▶ **GOAL OF THE EXERCISE**: Tally every line in the following material that has the word "templates" in it, and answer with that figure alone.

====== DATASET ENTRIES ======

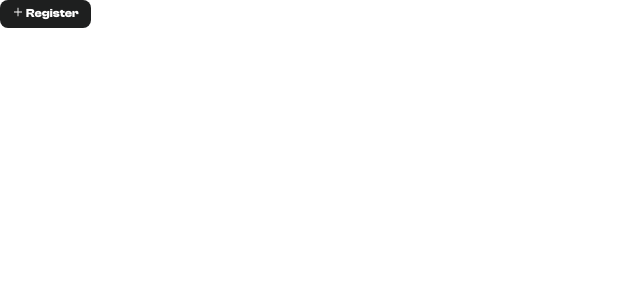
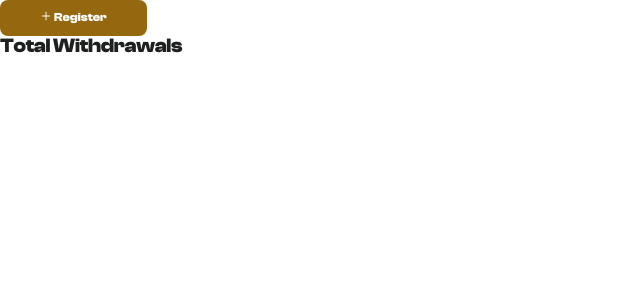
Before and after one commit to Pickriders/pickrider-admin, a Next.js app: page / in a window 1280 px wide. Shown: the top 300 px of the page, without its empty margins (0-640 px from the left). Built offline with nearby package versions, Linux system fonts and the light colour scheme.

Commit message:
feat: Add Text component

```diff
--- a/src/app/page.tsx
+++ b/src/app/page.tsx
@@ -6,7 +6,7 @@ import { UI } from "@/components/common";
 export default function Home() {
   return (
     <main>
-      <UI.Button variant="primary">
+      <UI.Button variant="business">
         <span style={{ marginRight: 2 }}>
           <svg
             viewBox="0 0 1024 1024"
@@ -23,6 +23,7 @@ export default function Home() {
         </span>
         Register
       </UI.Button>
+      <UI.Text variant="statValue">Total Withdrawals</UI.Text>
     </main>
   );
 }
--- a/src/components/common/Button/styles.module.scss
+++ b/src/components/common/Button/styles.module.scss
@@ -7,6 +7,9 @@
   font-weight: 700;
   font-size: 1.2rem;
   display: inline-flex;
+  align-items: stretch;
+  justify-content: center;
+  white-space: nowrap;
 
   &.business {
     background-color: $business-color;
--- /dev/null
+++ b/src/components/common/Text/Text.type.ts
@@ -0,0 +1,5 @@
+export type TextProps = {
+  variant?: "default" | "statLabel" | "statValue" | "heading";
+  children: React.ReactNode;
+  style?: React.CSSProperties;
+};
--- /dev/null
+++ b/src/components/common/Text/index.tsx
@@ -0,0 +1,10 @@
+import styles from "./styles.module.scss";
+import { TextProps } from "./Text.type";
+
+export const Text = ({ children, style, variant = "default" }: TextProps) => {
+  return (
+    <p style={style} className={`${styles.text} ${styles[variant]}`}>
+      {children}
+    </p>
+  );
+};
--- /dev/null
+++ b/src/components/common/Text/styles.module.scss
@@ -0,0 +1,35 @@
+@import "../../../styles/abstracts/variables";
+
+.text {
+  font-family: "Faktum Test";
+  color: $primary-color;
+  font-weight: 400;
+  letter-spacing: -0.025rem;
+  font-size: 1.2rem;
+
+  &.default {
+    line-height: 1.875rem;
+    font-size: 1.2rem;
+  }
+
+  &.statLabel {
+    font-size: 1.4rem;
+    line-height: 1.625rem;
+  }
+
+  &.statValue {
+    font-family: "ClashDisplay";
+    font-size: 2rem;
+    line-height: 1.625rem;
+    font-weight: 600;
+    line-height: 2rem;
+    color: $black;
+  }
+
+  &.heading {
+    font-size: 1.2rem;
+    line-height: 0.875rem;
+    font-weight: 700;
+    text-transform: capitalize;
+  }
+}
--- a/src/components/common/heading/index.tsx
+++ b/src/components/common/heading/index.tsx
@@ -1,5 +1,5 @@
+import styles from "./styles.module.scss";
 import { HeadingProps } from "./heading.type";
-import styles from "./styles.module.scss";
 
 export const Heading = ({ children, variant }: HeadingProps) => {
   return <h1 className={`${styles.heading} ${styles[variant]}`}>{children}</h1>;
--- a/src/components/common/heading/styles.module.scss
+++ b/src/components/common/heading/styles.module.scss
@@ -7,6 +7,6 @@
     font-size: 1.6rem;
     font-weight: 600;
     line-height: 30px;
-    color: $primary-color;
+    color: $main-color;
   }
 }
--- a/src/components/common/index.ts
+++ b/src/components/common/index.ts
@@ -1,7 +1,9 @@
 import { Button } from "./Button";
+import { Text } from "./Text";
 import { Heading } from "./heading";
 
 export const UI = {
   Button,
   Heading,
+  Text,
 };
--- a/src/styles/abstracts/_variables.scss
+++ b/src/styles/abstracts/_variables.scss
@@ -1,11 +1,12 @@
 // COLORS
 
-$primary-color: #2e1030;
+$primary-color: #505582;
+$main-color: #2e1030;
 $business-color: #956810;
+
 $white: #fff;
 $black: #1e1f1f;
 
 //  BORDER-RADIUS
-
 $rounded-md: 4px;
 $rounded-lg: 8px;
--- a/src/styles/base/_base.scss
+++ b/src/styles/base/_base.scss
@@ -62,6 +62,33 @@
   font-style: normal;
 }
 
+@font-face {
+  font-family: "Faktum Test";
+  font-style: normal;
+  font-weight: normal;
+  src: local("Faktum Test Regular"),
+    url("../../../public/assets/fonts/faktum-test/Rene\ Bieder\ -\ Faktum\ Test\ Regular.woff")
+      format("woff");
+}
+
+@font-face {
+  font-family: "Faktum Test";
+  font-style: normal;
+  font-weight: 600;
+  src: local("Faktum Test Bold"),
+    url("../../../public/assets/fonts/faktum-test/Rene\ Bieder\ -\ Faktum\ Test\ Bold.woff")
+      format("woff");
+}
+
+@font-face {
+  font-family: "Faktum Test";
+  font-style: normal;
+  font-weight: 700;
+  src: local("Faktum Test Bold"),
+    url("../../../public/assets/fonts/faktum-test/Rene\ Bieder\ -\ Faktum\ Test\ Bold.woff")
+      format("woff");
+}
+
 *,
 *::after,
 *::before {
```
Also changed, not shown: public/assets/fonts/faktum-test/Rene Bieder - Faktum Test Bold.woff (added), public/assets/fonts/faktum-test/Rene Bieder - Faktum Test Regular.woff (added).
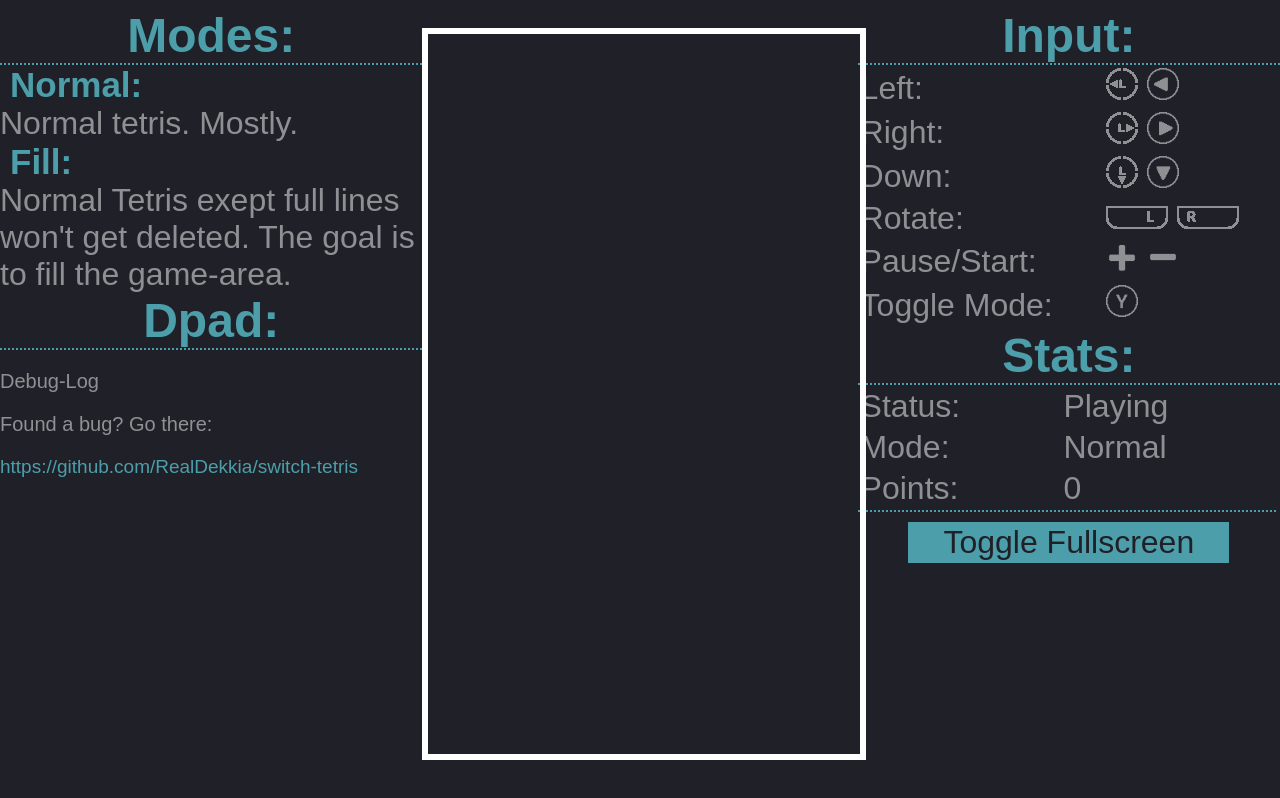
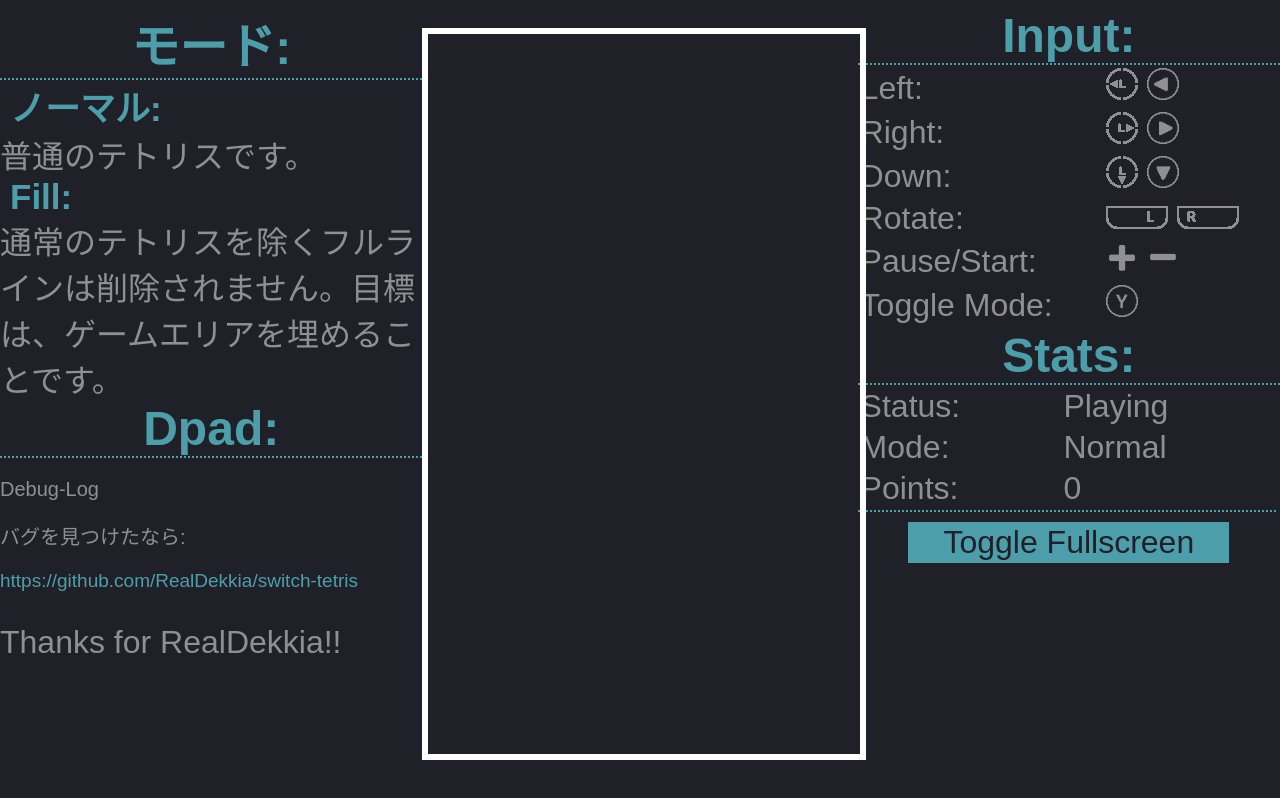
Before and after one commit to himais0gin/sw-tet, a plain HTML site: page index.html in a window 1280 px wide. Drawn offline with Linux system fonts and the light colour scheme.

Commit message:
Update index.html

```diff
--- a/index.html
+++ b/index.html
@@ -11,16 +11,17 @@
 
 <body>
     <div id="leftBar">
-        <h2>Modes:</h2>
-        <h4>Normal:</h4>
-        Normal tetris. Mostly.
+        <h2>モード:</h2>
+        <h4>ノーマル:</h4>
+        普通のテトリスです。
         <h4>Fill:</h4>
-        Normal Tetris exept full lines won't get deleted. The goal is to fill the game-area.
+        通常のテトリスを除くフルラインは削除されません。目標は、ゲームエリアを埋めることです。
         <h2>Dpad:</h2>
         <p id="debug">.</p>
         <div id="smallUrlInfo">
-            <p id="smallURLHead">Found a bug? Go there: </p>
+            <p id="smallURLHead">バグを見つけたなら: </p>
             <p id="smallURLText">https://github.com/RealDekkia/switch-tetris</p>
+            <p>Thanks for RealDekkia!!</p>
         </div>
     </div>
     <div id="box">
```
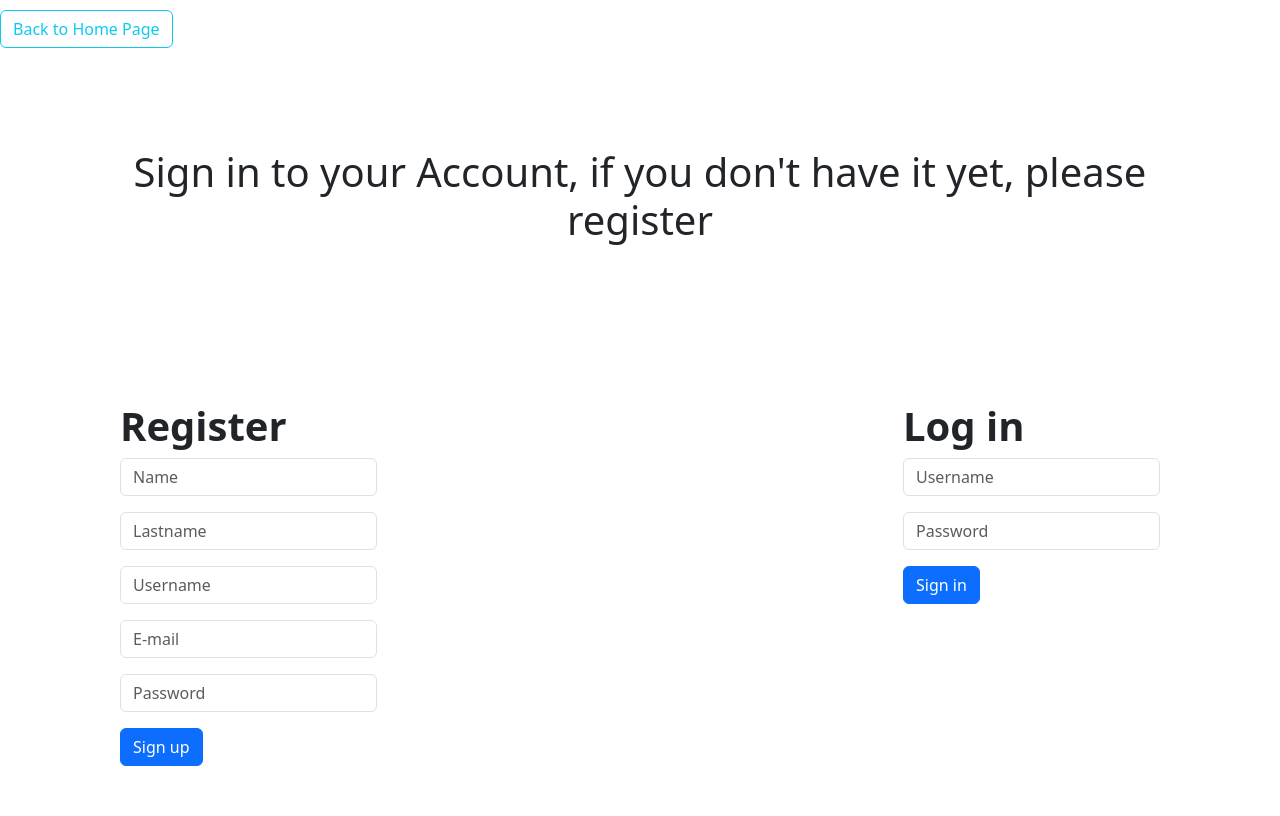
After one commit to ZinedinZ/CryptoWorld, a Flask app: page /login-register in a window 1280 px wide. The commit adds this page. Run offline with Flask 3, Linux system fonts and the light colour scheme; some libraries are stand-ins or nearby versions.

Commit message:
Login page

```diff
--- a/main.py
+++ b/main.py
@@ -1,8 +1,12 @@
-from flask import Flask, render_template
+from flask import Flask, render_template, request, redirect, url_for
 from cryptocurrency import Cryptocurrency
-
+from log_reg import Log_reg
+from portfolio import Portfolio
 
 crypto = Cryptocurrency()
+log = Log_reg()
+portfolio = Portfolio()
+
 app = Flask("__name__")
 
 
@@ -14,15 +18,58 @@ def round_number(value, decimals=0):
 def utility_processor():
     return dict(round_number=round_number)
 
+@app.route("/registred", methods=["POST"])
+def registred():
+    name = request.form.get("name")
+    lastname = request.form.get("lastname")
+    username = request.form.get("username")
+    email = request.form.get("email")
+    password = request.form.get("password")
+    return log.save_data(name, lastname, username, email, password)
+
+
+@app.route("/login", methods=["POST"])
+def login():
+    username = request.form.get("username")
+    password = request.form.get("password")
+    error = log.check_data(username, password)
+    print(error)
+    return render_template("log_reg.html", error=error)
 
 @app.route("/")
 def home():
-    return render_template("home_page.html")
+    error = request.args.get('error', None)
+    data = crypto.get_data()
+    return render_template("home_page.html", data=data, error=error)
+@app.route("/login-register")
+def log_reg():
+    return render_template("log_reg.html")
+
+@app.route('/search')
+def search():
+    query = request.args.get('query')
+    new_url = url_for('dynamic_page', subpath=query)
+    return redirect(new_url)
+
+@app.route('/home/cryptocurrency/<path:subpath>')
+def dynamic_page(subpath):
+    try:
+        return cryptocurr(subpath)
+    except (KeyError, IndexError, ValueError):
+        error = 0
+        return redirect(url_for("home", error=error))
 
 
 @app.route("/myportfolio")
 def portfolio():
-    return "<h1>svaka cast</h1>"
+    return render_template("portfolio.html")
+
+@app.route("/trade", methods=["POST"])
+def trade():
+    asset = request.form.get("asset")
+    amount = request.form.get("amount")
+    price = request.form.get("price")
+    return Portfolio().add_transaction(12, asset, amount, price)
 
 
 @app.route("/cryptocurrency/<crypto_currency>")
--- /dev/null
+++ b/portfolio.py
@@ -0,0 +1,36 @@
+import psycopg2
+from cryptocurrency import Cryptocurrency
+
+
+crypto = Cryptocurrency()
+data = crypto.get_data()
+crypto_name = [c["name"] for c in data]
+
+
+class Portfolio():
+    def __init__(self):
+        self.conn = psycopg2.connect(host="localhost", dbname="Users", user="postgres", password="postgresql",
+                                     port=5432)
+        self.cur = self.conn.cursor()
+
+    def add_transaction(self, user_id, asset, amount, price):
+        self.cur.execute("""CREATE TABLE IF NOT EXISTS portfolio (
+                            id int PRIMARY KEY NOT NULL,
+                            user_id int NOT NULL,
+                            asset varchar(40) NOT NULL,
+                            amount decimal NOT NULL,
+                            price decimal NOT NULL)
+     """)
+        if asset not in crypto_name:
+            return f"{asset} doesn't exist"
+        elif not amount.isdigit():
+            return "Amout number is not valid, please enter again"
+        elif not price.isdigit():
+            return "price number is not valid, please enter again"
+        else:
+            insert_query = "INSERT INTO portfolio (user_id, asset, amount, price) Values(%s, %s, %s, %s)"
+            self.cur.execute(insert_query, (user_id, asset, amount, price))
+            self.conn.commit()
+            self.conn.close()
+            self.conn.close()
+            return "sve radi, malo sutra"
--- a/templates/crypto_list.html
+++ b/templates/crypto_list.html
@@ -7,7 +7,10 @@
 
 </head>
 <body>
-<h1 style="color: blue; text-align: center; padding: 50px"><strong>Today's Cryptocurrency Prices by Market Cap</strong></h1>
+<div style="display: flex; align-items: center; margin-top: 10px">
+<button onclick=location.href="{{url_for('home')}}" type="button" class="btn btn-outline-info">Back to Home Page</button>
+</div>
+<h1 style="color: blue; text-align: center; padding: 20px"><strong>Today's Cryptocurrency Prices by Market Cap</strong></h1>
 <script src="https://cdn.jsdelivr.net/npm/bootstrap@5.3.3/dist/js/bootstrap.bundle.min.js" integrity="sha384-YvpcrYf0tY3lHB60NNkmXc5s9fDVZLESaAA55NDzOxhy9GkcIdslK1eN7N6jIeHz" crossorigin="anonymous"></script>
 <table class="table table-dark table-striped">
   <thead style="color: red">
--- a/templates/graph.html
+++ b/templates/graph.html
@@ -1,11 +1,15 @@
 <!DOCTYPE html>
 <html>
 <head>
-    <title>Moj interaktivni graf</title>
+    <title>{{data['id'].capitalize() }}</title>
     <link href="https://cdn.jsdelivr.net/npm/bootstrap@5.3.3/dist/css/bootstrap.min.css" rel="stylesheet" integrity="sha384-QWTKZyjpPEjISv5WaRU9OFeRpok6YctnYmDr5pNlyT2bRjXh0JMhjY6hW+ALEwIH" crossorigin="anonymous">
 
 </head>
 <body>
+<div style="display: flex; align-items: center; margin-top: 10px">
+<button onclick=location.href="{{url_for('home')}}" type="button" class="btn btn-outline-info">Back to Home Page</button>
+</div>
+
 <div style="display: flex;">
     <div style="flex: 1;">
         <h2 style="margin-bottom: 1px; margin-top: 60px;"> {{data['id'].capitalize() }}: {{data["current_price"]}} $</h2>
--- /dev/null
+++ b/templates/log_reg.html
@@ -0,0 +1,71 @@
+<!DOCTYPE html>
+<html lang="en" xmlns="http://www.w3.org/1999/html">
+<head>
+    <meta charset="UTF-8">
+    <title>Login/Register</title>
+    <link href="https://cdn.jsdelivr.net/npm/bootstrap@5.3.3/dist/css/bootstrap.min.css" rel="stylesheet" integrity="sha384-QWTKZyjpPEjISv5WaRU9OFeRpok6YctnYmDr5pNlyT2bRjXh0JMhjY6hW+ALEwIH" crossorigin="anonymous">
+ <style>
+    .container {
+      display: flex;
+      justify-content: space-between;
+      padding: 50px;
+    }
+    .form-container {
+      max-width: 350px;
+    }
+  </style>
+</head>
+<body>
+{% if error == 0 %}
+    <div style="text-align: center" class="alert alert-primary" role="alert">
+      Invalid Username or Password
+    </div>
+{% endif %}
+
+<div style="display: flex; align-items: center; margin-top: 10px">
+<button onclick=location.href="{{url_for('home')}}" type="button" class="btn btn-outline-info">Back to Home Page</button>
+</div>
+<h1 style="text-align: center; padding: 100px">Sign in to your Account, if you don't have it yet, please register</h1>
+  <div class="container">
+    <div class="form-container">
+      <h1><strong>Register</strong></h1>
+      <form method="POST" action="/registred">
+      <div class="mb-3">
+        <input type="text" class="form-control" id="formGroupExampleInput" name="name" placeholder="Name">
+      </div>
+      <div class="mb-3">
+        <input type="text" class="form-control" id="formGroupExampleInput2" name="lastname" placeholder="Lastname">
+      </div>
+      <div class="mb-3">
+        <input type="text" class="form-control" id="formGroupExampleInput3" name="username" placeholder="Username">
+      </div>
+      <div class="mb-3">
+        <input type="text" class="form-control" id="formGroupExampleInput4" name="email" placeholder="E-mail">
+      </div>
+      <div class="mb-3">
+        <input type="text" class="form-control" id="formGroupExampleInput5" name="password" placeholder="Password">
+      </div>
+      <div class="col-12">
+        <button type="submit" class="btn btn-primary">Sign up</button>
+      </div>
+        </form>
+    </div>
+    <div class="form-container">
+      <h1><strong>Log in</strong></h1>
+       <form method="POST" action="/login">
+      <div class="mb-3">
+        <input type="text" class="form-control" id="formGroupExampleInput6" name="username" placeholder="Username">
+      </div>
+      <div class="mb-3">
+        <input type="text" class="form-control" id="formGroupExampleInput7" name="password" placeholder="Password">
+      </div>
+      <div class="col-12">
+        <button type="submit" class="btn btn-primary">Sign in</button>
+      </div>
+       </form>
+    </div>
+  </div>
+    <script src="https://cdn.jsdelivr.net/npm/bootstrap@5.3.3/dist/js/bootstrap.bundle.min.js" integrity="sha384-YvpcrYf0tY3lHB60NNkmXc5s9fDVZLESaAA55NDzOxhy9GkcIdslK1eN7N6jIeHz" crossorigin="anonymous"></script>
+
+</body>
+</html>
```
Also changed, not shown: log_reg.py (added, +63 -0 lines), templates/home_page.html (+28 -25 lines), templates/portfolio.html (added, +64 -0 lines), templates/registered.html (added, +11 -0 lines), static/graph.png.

======

▶ **OUTPUT OF THE EXERCISE**: 6